A month ago, Fairchild Semiconductor (NASDAQ:FCS) shares jumped 23% in a single day. Why? Because rumor had it that either ON Semiconductor (NASDAQ:ON) or Infineon Technologies (NASDAQOTH:IFNNY) would buy the company.
Well, the rumor has become reality. On Wednesday, ON and Fairchild posted a joint announcement of their impending merger.
In a somewhat convoluted financing maneuver, the $2.4 billion deal will be financed by cash from both Fairchild's and ON's balance sheets plus $2.4 billion of new debt. Since the deal is structured as a tender offer at $20 per Fairchild share, I suppose ON's $560 million of cash reserves and Fairchild's $240 million will be used to buy back the early waves of accepted offers, with the new debt filling the later rounds and replenishing the combined company's balance sheet to roughly $800 million of spare cash.
The two companies work in closely related markets, both extracting the lion's share of their revenues from chips that control and adjust power flows. ON's largest market is the automotive industry, representing 31% of the company's third-quarter sales. Fairchild's strength is in enterprise computing and telecom devices, so this deal will add a few new arrows to ON's quiver.
The current offer amounts to a quick one-time cash return of $2.4 billion to current Fairchild shareholders, saddling the new company with an equal amount of additional debt.

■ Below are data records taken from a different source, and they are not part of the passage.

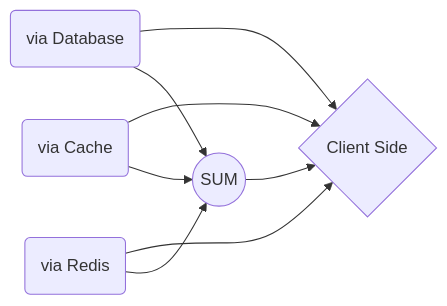
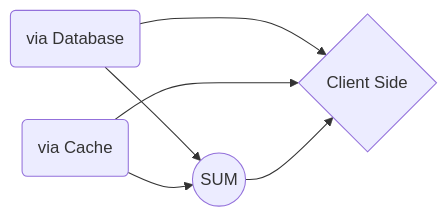
Before and after one commit to ami-hp/laravel-eye: the second of 2 diagrams in Docs.md, drawn with Mermaid. The commit also changed other lines of this file and 2 other files, not shown here.

Commit message:
viaExpert is deprecated. viaOnly has been changed to via.

````diff
--- a/Docs.md
+++ b/Docs.md
@@ -32,10 +32,10 @@
 ```mermaid
 graph LR
 A(via Database) --> D{Client Side}
 B(via Cache)  --> D{Client Side}
-C(via Redis) --> D{Client Side}
+
 A --> E((SUM))
 B --> E((SUM)) 
-C --> E((SUM))
+
 E --> D
 ```
````
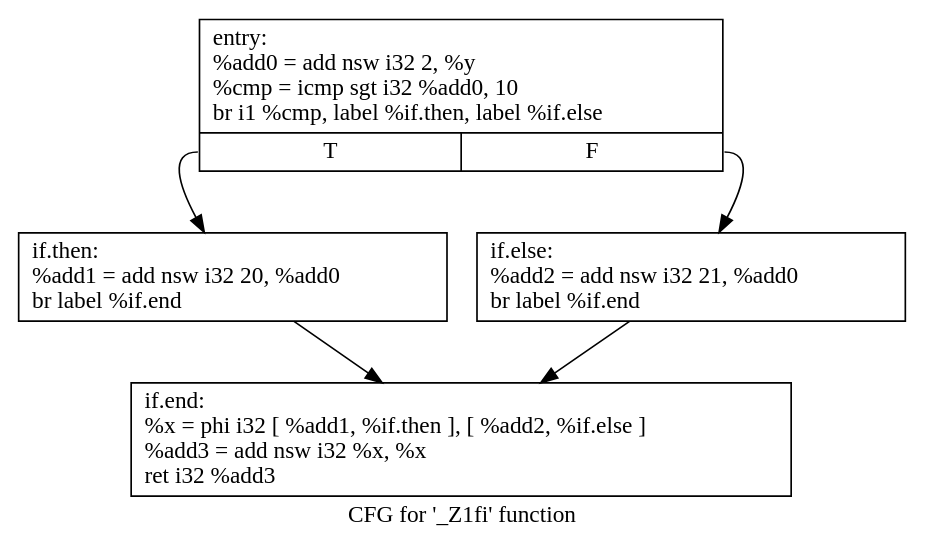
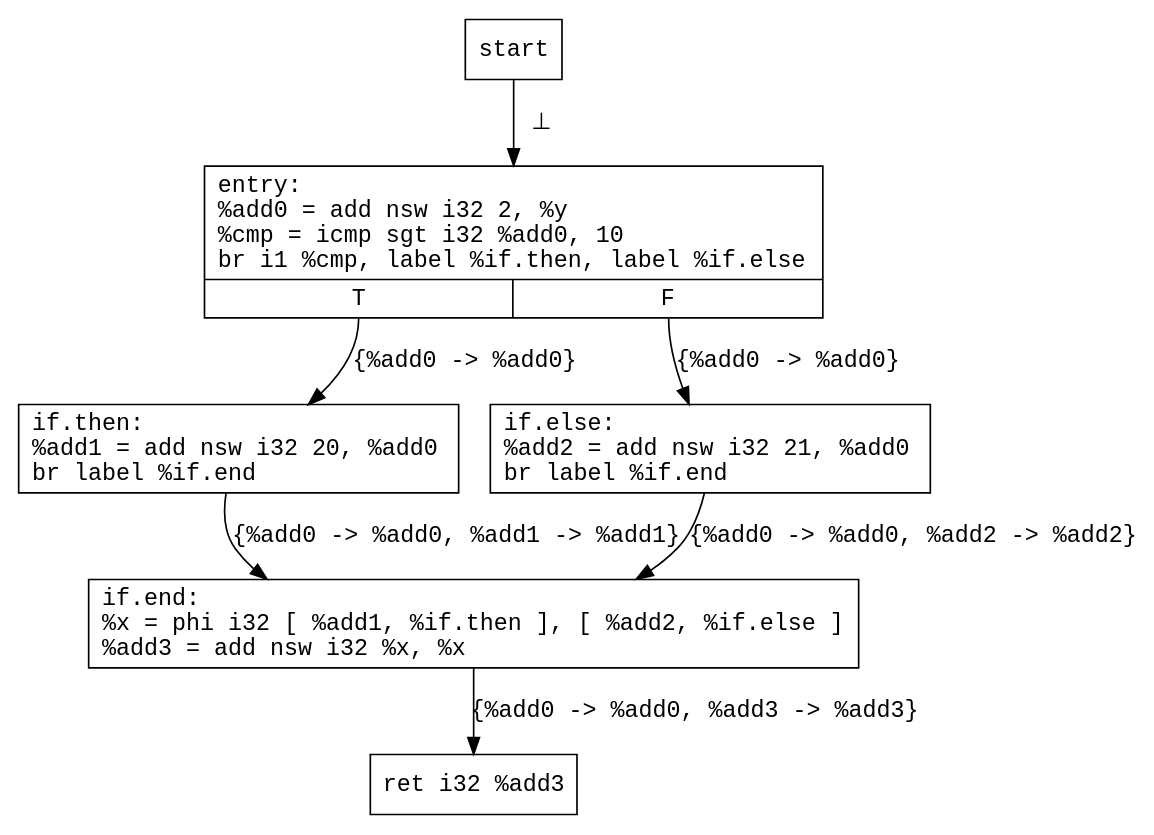
Before and after one commit to ZheWang711/cse231-1: the diagram in report/figures/cse/branch/no-do.dot, drawn with Graphviz. The commit also changed 4 other files, not shown here.

```diff
--- a/report/figures/cse/branch/no-do.dot
+++ b/report/figures/cse/branch/no-do.dot
@@ -1,12 +1,27 @@
-digraph "CFG for '_Z1fi' function" {
-	label="CFG for '_Z1fi' function";
+digraph noDoCSEBranch {
+	node [shape=record,fontname="Courier"];
+	edge [fontname="Courier"];
 
+	start;
 	Node0x3a718b0 [shape=record,label="{entry:\l  %add0 = add nsw i32 2, %y\l  %cmp = icmp sgt i32 %add0, 10\l  br i1 %cmp, label %if.then, label %if.else\l|{<s0>T|<s1>F}}"];
-	Node0x3a718b0:s0 -> Node0x3a71910;
-	Node0x3a718b0:s1 -> Node0x3a71970;
+
+	start -> Node0x3a718b0[label="  &#8869;"];
+	
+	
+	Node0x3a718b0:s0 -> Node0x3a71910[label="{%add0 -> %add0}"];
+	Node0x3a718b0:s1 -> Node0x3a71970[label="{%add0 -> %add0}"];
+	
 	Node0x3a71910 [shape=record,label="{if.then:                                          \l  %add1 = add nsw i32 20, %add0\l  br label %if.end\l}"];
-	Node0x3a71910 -> Node0x3a719d0;
+	
+	Node0x3a71910 -> Node0x3a719d0[label="{%add0 -> %add0, %add1 -> %add1}"];
+	
 	Node0x3a71970 [shape=record,label="{if.else:                                          \l  %add2 = add nsw i32 21, %add0\l  br label %if.end\l}"];
-	Node0x3a71970 -> Node0x3a719d0;
-	Node0x3a719d0 [shape=record,label="{if.end:                                           \l  %x = phi i32 [ %add1, %if.then ], [ %add2, %if.else ]\l  %add3 = add nsw i32 %x, %x\l  ret i32 %add3\l}"];
+	
+	Node0x3a71970 -> Node0x3a719d0[label="{%add0 -> %add0, %add2 -> %add2}"];
+	
+	Node0x3a719d0 [shape=record,label="{if.end:                                           \l  %x = phi i32 [ %add1, %if.then ], [ %add2, %if.else ]\l  %add3 = add nsw i32 %x, %x\l}"];
+
+	end[label="ret i32 %add3"];
+	Node0x3a719d0 -> end[label="{%add0 -> %add0, %add3 -> %add3}"];
+	
 }
```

Fairchild shares traded roughly 9% higher on the news, hovering just below the final buyout price. Meanwhile, ON shares dipped 9% lower. Doing the math on Fairchild's roughly $2 billion market cap and ON's $4 billion market value, this announcement destroyed more investor value than it created.

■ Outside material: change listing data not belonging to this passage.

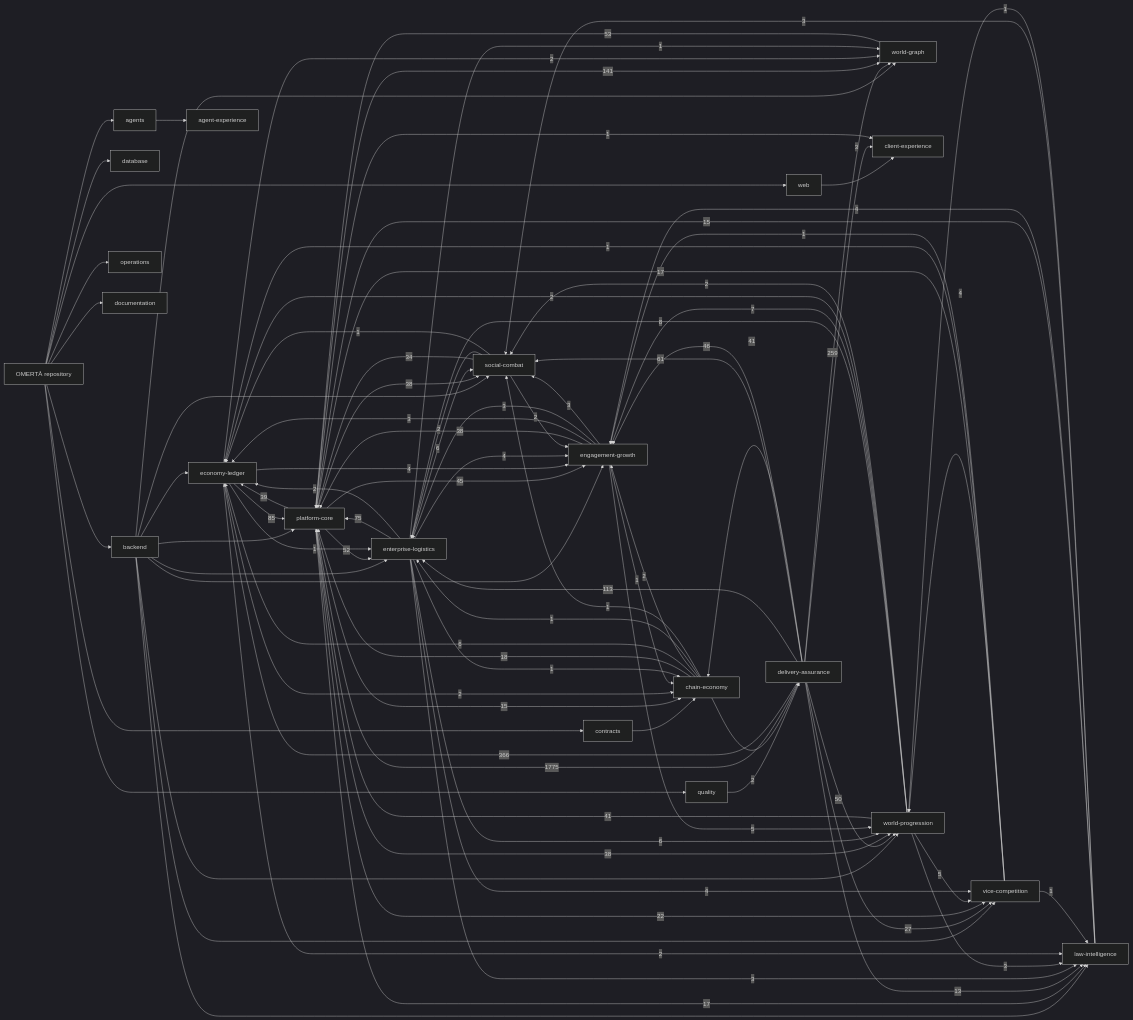
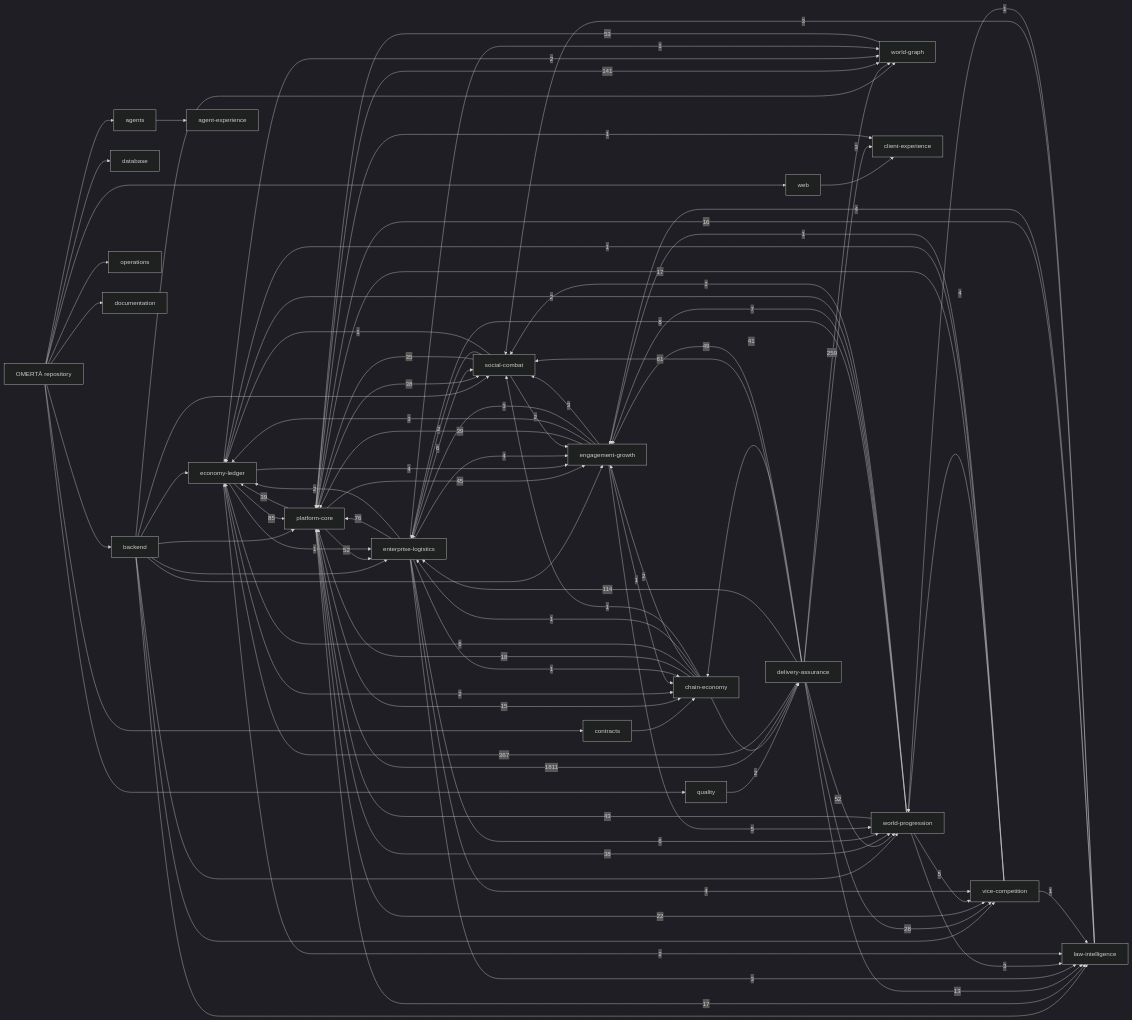
One commit to OmertaDev/Omerta changed the diagram in knowledge/generated/graph.mmd. Above: the diagram before and after it, drawn with Mermaid (dark theme). The commit also changed 8 other files, not shown here.

```diff
--- a/knowledge/generated/graph.mmd
+++ b/knowledge/generated/graph.mmd
@@ -1,113 +1,113 @@
 flowchart LR
   repo["OMERTÀ repository"]
   sub_backend["backend"]
   repo --> sub_backend
   sub_database["database"]
   repo --> sub_database
   sub_web["web"]
   repo --> sub_web
   sub_contracts["contracts"]
   repo --> sub_contracts
   sub_agents["agents"]
   repo --> sub_agents
   sub_quality["quality"]
   repo --> sub_quality
   sub_operations["operations"]
   repo --> sub_operations
   sub_documentation["documentation"]
   repo --> sub_documentation
   dom_platform-core["platform-core"]
   dom_economy-ledger["economy-ledger"]
   dom_social-combat["social-combat"]
   dom_world-progression["world-progression"]
   dom_world-graph["world-graph"]
   dom_enterprise-logistics["enterprise-logistics"]
   dom_vice-competition["vice-competition"]
   dom_law-intelligence["law-intelligence"]
   dom_chain-economy["chain-economy"]
   dom_engagement-growth["engagement-growth"]
   dom_client-experience["client-experience"]
   dom_agent-experience["agent-experience"]
   dom_delivery-assurance["delivery-assurance"]
   sub_agents --> dom_agent-experience
   sub_backend --> dom_economy-ledger
   sub_backend --> dom_engagement-growth
   sub_backend --> dom_enterprise-logistics
   sub_backend --> dom_law-intelligence
   sub_backend --> dom_platform-core
   sub_backend --> dom_social-combat
   sub_backend --> dom_vice-competition
   sub_backend --> dom_world-graph
   sub_backend --> dom_world-progression
   sub_contracts --> dom_chain-economy
   sub_quality --> dom_delivery-assurance
   sub_web --> dom_client-experience
-  dom_delivery-assurance -->|1775| dom_platform-core
-  dom_delivery-assurance -->|366| dom_economy-ledger
+  dom_delivery-assurance -->|1811| dom_platform-core
+  dom_delivery-assurance -->|367| dom_economy-ledger
   dom_delivery-assurance -->|259| dom_world-graph
   dom_platform-core -->|141| dom_world-graph
-  dom_delivery-assurance -->|113| dom_enterprise-logistics
+  dom_delivery-assurance -->|114| dom_enterprise-logistics
   dom_economy-ledger -->|85| dom_platform-core
-  dom_enterprise-logistics -->|75| dom_platform-core
+  dom_enterprise-logistics -->|76| dom_platform-core
   dom_delivery-assurance -->|61| dom_social-combat
   dom_world-graph -->|53| dom_platform-core
+  dom_delivery-assurance -->|52| dom_world-progression
   dom_platform-core -->|52| dom_enterprise-logistics
-  dom_delivery-assurance -->|50| dom_world-progression
-  dom_delivery-assurance -->|46| dom_engagement-growth
+  dom_delivery-assurance -->|49| dom_engagement-growth
   dom_platform-core -->|45| dom_engagement-growth
+  dom_world-progression -->|43| dom_platform-core
   dom_delivery-assurance -->|41| dom_chain-economy
-  dom_world-progression -->|41| dom_platform-core
+  dom_engagement-growth -->|39| dom_platform-core
   dom_platform-core -->|39| dom_economy-ledger
-  dom_engagement-growth -->|38| dom_platform-core
   dom_platform-core -->|38| dom_social-combat
   dom_platform-core -->|38| dom_world-progression
-  dom_social-combat -->|34| dom_platform-core
-  dom_delivery-assurance -->|27| dom_vice-competition
+  dom_social-combat -->|35| dom_platform-core
+  dom_delivery-assurance -->|28| dom_vice-competition
   dom_platform-core -->|22| dom_vice-competition
   dom_chain-economy -->|18| dom_platform-core
   dom_platform-core -->|17| dom_law-intelligence
   dom_vice-competition -->|17| dom_platform-core
-  dom_law-intelligence -->|15| dom_platform-core
+  dom_law-intelligence -->|16| dom_platform-core
   dom_platform-core -->|15| dom_chain-economy
   dom_delivery-assurance -->|13| dom_law-intelligence
   dom_world-progression -->|8| dom_enterprise-logistics
   dom_world-progression -->|7| dom_engagement-growth
   dom_chain-economy -->|6| dom_economy-ledger
   dom_enterprise-logistics -->|6| dom_social-combat
   dom_enterprise-logistics -->|6| dom_world-progression
   dom_engagement-growth -->|5| dom_world-progression
   dom_world-progression -->|5| dom_vice-competition
   dom_economy-ledger -->|4| dom_engagement-growth
   dom_enterprise-logistics -->|4| dom_engagement-growth
   dom_enterprise-logistics -->|4| dom_vice-competition
   dom_law-intelligence -->|4| dom_engagement-growth
   dom_vice-competition -->|4| dom_world-progression
   dom_delivery-assurance -->|3| dom_client-experience
   dom_engagement-growth -->|3| dom_economy-ledger
   dom_engagement-growth -->|3| dom_enterprise-logistics
   dom_engagement-growth -->|3| dom_social-combat
   dom_enterprise-logistics -->|3| dom_law-intelligence
   dom_law-intelligence -->|3| dom_social-combat
   dom_world-progression -->|3| dom_law-intelligence
   dom_chain-economy -->|2| dom_delivery-assurance
   dom_chain-economy -->|2| dom_engagement-growth
   dom_economy-ledger -->|2| dom_chain-economy
   dom_economy-ledger -->|2| dom_law-intelligence
   dom_economy-ledger -->|2| dom_world-graph
   dom_enterprise-logistics -->|2| dom_economy-ledger
   dom_social-combat -->|2| dom_engagement-growth
   dom_social-combat -->|2| dom_enterprise-logistics
   dom_world-progression -->|2| dom_economy-ledger
   dom_world-progression -->|2| dom_social-combat
   dom_chain-economy -->|1| dom_enterprise-logistics
   dom_chain-economy -->|1| dom_social-combat
   dom_economy-ledger -->|1| dom_enterprise-logistics
   dom_engagement-growth -->|1| dom_chain-economy
   dom_enterprise-logistics -->|1| dom_chain-economy
   dom_enterprise-logistics -->|1| dom_world-graph
   dom_law-intelligence -->|1| dom_world-progression
   dom_platform-core -->|1| dom_client-experience
   dom_social-combat -->|1| dom_economy-ledger
   dom_vice-competition -->|1| dom_economy-ledger
   dom_vice-competition -->|1| dom_engagement-growth
   dom_vice-competition -->|1| dom_law-intelligence
```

That changes if you zoom out to consider the entire deal process, from rumor to reality. All in all, Freescale is now trading roughly 35% higher while ON's shares have neither gained nor lost value. And throughout this one-month drama, Infineon shareholders got over their excitement pretty quickly. That stock has been trading sideways for several weeks, and barely moved on Wednesday's final buyout news.
This is a large deal for ON, which typically prefers far smaller plug-in buyouts. But it's also a snug strategic fit since both companies keep a tight focus on power controller processors. Management expects Fairchild to have a positive effect on ON's earnings and cash flows from day one, and should lead to $150 million in annual cost savings within 18 months as the customary synergies and layoffs take effect.
"Our plan is to bring together two companies with complementary product lines to offer customers the full spectrum of high, medium and low voltage products," said ON Semiconductor CEO Keith Jackson in a prepared statement.